November 26, 2010

Policy Title: The Importance of Teaching: The Schools White Paper

Institution: Department for Education

Full reference: Department for Education (2010). The Importance of Teaching. Cm 7980


This White Paper outlines a raft of the coalition government’s measures for wide-reaching schools reform in England, with emphasis on greater autonomy for schools and empowerment of teachers. It includes plans to expand eligibility for Academy School status for what are deemed ‘good’ primary and special schools and for lower performing schools also to be considered, providing that they work in partnership with high performing schools that will help support improvement. Greater support for the establishment of new Free Schools is also promised.

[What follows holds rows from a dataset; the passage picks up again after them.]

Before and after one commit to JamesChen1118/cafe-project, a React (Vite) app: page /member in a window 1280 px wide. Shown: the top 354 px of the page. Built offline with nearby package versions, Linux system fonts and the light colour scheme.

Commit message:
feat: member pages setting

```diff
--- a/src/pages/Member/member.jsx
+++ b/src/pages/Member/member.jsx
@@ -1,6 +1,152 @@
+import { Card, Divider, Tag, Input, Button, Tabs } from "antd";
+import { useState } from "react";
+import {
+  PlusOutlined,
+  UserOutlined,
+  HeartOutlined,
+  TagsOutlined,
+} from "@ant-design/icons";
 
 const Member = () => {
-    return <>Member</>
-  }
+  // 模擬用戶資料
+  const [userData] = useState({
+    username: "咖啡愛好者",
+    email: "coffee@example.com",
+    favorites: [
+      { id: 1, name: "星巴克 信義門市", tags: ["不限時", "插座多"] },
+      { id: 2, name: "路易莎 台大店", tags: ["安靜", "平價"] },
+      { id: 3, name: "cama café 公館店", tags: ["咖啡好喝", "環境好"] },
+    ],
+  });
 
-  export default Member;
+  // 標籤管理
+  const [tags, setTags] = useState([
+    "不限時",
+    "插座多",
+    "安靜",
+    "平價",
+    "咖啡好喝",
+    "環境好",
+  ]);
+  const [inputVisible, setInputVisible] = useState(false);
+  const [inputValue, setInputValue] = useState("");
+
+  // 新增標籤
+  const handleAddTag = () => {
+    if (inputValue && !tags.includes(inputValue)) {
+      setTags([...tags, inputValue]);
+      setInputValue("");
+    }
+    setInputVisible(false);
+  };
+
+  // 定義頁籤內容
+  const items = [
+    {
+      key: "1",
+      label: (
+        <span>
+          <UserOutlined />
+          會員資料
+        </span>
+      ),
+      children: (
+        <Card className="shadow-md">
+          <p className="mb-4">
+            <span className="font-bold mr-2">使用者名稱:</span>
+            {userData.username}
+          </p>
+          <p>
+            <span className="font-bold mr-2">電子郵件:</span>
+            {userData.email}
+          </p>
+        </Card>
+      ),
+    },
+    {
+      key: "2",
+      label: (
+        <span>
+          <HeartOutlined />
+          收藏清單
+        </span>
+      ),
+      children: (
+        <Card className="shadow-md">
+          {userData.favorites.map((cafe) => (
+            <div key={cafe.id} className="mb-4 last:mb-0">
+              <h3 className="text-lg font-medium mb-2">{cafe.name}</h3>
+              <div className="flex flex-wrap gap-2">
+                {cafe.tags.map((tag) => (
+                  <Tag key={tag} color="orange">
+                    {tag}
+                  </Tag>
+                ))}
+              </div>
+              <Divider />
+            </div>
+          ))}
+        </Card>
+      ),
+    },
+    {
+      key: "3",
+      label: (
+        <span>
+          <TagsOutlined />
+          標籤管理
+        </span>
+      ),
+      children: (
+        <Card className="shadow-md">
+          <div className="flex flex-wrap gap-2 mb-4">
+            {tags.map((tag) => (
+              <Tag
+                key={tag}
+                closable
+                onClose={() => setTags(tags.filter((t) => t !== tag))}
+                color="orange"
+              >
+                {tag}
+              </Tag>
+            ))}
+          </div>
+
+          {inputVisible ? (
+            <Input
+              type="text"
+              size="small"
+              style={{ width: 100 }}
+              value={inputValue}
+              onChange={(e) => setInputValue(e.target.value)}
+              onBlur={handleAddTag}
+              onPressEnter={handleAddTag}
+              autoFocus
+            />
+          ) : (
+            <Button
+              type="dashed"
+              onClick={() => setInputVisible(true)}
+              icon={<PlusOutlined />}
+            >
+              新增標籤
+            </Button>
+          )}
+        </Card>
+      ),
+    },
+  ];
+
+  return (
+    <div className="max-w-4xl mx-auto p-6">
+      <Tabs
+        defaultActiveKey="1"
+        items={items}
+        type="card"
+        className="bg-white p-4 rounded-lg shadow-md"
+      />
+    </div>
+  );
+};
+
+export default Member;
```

There are proposals aimed at raising the quality of new entrants to the teaching profession and for rewarding high performance. A new national network of Teaching Schools, based on the model of teaching hospitals, is envisaged, giving outstanding schools the role of leading the training and professional development of teachers and head teachers. Training and development is to be more classroom-based, with greater emphasis on observation and being observed. Teachers’ authority to discipline pupils will be increased, by strengthening their powers to search pupils, issue same day detentions and use reasonable force, and they will be given greater support and protection from malicious allegations.

The National Curriculum will be reformed and slimmed down. ‘It will embody rigour and high standards and outline a core of knowledge in the traditional subject disciplines’ (p.42). It will have a greater focus on subject content and not specify the methods teachers are to use. The White Paper emphasises the importance of teaching a broad and balanced curriculum and stresses that the National Curriculum should not be seen as the whole school curriculum. It proposes that Schools will be encouraged to offer a broad set of academic subjects by the new English Baccalaureate, which will be awarded for A*-C grade GCSEs in English, mathematics, science, a foreign language and a humanity subject. League tables will see schools ranked higher for the number of pupils achieving the Baccalaureate.

Specific reference in the Paper to arts and cultural education is found in paragraph 4.31 (p.46). This states that ‘Children should expect to be given a rich menu of cultural experiences’ and promises support for access to live theatre and encouragement for ‘the appreciation of the visual and plastic arts’. It explains that the review, led by Darren Henley, Managing Director of Classic FM, will explore how music education can be improved and enable more children to learn to play an instrument, and is intended to inform the broader approach to cultural education.

Read the report.